_TASK ITEM:_ Filter the entries, keeping every line with the word "docs".

_DATA FOR THE TASK:_
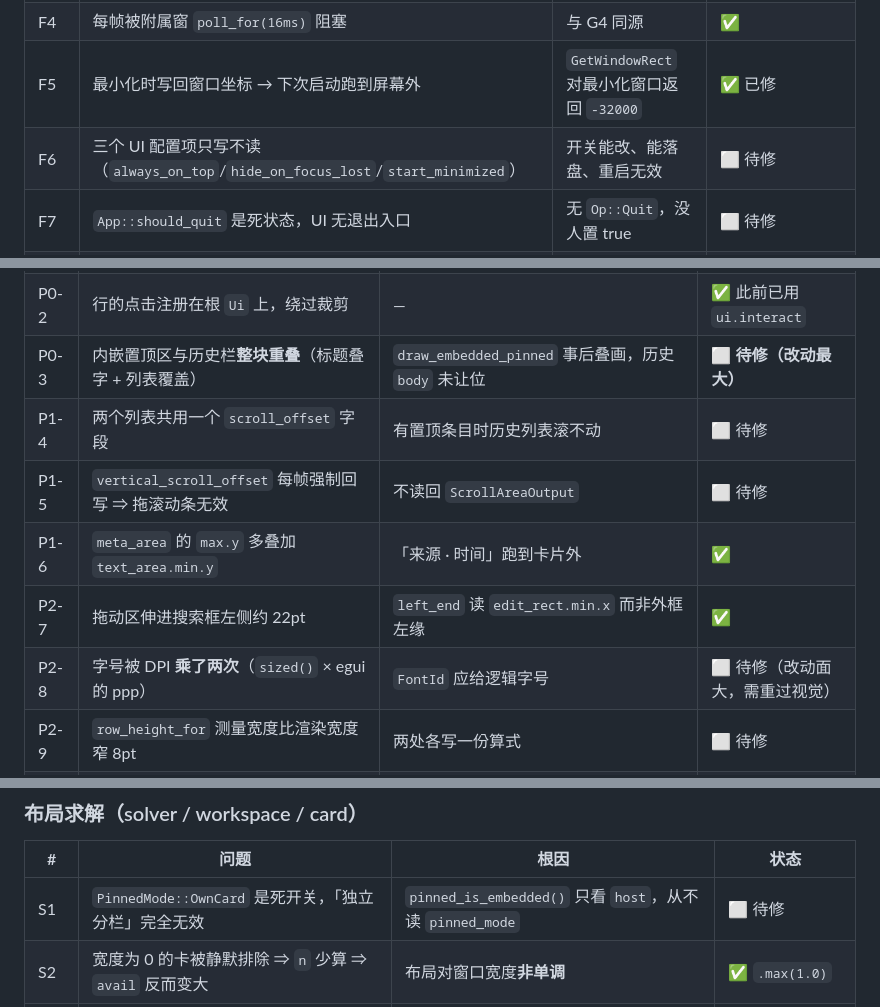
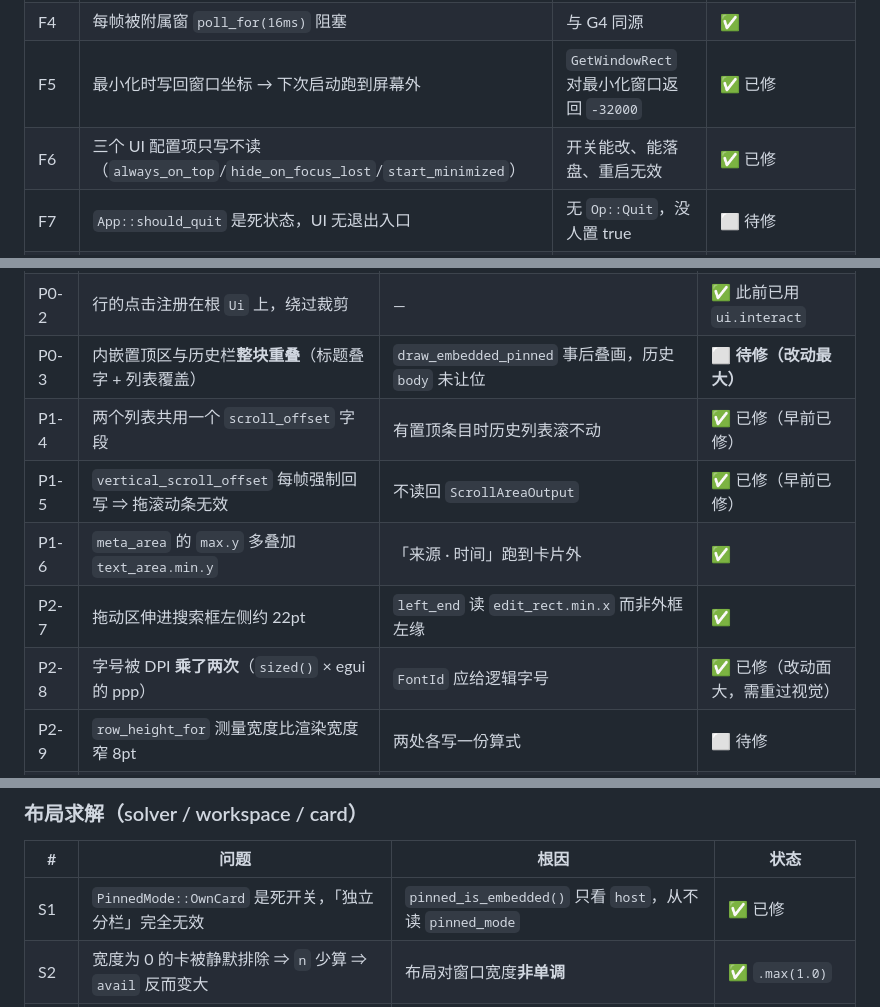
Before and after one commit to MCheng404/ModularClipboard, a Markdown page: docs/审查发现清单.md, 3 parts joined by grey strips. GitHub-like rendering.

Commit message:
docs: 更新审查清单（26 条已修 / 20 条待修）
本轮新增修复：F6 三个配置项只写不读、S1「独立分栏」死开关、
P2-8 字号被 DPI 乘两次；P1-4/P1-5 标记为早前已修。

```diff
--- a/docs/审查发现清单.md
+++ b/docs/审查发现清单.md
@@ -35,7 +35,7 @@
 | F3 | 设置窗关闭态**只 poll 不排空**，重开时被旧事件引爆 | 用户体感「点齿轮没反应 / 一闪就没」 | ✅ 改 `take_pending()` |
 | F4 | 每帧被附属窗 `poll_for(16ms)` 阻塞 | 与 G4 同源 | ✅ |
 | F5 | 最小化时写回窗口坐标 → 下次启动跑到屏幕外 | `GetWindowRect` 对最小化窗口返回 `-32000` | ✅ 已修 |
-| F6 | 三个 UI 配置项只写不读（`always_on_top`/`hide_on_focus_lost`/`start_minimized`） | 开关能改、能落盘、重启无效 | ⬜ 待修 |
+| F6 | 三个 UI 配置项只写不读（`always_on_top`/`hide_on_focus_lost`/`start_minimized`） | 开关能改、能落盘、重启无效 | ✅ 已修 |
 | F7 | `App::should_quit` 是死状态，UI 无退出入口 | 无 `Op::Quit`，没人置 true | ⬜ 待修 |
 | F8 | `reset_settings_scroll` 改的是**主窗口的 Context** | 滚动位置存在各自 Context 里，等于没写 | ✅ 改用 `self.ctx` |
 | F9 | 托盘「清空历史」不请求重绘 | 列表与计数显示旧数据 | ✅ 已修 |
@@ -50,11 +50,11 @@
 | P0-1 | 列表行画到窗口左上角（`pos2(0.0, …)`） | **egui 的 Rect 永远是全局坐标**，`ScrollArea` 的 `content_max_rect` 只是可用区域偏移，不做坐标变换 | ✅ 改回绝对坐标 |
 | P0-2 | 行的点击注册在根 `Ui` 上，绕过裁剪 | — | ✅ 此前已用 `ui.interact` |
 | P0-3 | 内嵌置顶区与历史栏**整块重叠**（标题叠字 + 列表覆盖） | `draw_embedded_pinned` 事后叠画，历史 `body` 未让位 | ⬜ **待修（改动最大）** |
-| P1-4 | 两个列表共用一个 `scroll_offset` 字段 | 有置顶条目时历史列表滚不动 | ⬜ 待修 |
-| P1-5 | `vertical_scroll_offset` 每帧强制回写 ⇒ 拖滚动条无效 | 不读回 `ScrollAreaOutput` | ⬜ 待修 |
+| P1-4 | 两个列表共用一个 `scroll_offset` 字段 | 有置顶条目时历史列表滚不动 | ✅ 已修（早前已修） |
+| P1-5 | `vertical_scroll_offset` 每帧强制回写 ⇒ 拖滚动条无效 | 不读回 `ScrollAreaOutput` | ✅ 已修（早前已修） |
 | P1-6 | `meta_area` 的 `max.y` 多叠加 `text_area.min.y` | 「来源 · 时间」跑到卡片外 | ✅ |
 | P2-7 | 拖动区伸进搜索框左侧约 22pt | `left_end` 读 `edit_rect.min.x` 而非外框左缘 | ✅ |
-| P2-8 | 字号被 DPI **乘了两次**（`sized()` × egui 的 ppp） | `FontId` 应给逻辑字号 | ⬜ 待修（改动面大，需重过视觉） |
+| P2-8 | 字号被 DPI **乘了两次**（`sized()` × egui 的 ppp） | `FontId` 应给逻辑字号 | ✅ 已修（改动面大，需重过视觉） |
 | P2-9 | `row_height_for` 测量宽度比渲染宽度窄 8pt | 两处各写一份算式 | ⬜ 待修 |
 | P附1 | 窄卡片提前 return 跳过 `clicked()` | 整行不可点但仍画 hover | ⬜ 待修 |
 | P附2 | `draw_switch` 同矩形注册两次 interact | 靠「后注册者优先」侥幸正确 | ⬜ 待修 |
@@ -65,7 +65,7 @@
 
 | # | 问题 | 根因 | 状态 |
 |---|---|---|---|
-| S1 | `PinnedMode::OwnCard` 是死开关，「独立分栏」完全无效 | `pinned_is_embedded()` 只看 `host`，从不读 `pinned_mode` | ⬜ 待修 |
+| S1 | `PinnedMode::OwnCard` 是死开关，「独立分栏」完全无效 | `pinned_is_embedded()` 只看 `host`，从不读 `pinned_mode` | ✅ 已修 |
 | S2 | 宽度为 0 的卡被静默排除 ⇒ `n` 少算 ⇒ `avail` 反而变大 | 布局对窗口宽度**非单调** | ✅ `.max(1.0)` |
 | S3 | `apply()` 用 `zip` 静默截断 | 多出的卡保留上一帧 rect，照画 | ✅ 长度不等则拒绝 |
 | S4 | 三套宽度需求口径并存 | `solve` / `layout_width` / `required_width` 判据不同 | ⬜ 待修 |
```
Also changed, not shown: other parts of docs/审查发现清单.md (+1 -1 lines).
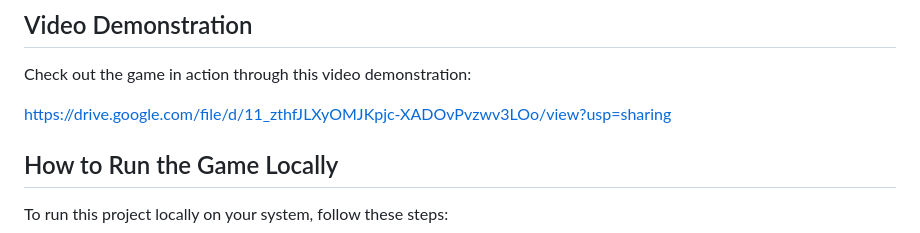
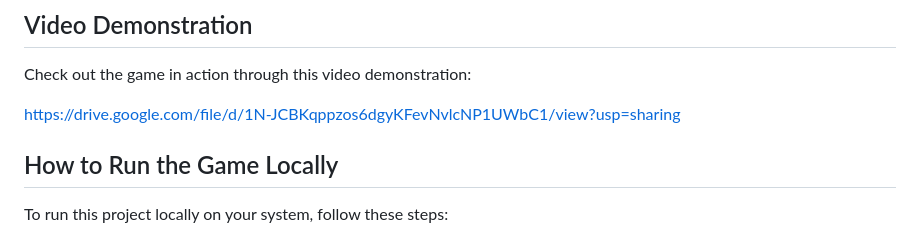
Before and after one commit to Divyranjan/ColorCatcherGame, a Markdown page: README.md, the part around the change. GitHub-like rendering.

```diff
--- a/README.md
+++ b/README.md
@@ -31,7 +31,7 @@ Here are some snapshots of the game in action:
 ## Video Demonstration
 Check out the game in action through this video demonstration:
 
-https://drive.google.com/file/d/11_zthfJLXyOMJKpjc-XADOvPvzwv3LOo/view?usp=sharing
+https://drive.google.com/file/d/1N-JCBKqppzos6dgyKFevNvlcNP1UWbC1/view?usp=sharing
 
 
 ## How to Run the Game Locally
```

_THE ANSWER:_
Before and after one commit to MCheng404/ModularClipboard, a Markdown page: docs/审查发现清单.md, 3 parts joined by grey strips. GitHub-like rendering.
docs: 更新审查清单（26 条已修 / 20 条待修）
--- a/docs/审查发现清单.md
+++ b/docs/审查发现清单.md
Also changed, not shown: other parts of docs/审查发现清单.md (+1 -1 lines).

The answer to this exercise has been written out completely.